Try it: Using the data below, tally the lines that include the string "return". Only the number is wanted.

··· Information shown

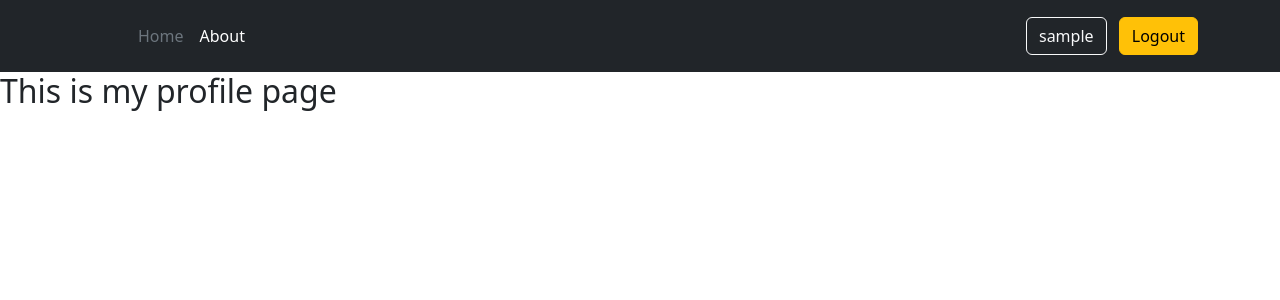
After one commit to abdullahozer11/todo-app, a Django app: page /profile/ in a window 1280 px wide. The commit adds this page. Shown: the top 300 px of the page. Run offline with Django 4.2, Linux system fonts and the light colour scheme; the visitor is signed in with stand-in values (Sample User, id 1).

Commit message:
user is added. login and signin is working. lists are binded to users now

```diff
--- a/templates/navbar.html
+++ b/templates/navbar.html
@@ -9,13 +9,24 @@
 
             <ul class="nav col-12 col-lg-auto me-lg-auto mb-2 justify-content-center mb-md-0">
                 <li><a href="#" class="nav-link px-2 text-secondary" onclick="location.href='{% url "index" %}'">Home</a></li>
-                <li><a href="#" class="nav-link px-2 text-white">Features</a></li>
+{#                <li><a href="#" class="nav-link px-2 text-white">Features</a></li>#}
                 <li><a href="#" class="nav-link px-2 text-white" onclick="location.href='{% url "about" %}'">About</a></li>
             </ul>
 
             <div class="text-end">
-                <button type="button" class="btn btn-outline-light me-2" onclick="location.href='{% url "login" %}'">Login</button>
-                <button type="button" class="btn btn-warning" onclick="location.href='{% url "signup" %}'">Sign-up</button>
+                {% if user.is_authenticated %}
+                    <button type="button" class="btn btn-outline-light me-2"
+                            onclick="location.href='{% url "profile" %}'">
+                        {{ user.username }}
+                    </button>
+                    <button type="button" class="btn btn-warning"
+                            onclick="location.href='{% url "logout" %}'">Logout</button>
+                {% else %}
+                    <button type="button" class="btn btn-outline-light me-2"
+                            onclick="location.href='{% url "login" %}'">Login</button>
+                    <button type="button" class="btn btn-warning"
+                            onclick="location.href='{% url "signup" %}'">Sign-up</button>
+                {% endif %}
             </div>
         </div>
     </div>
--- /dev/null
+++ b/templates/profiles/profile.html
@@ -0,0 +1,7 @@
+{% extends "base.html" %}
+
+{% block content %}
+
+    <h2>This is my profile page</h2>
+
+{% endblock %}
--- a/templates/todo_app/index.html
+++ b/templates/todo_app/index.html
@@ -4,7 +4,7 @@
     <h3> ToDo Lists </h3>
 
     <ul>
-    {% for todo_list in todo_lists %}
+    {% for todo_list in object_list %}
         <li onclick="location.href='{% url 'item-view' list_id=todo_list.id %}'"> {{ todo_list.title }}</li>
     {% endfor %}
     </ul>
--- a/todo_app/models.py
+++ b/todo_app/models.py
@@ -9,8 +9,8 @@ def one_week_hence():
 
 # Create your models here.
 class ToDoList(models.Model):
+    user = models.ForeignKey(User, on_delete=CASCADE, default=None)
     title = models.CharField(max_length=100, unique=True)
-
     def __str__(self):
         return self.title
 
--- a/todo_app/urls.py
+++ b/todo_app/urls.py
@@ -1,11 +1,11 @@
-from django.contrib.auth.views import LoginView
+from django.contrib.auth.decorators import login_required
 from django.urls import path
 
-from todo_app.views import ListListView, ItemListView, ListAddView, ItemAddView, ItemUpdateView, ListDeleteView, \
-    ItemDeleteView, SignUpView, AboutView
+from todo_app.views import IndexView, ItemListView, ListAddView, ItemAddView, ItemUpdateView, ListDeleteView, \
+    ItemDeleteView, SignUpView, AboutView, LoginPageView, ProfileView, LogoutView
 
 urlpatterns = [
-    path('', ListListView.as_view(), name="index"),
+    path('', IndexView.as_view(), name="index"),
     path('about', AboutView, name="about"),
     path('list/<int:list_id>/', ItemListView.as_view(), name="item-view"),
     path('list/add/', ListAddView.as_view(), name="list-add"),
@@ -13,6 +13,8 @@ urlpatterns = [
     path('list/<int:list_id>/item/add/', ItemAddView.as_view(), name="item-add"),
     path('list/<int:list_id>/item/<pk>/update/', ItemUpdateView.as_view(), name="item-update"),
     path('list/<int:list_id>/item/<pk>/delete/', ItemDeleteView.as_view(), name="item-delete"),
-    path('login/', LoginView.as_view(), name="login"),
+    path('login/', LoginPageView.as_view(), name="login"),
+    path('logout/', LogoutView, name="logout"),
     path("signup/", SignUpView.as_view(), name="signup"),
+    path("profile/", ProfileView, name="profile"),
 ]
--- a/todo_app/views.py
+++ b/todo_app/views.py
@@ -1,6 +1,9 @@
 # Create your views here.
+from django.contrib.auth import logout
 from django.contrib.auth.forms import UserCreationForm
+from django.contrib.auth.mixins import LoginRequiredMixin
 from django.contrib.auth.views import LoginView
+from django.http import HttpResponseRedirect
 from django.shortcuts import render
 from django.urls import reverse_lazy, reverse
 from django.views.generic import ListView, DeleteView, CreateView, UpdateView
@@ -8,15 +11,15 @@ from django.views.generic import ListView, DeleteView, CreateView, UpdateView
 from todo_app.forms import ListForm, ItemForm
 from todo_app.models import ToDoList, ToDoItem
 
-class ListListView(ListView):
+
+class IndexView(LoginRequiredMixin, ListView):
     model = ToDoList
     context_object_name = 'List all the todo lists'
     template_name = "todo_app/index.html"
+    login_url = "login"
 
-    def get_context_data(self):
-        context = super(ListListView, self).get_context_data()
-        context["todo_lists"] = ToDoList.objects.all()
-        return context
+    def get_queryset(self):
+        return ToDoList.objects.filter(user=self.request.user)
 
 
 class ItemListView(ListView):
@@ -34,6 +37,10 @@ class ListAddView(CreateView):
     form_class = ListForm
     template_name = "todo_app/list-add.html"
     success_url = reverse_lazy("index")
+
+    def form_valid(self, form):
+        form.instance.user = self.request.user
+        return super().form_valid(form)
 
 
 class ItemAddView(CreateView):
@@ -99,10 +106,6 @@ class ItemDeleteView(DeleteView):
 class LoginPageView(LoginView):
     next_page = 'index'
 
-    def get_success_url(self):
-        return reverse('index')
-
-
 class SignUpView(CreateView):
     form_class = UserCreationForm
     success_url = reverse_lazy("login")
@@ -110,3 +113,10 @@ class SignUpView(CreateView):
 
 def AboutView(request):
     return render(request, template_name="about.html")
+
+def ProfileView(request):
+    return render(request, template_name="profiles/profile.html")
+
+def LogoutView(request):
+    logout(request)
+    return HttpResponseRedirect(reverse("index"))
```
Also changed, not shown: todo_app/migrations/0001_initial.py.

······

Solution to this task: 8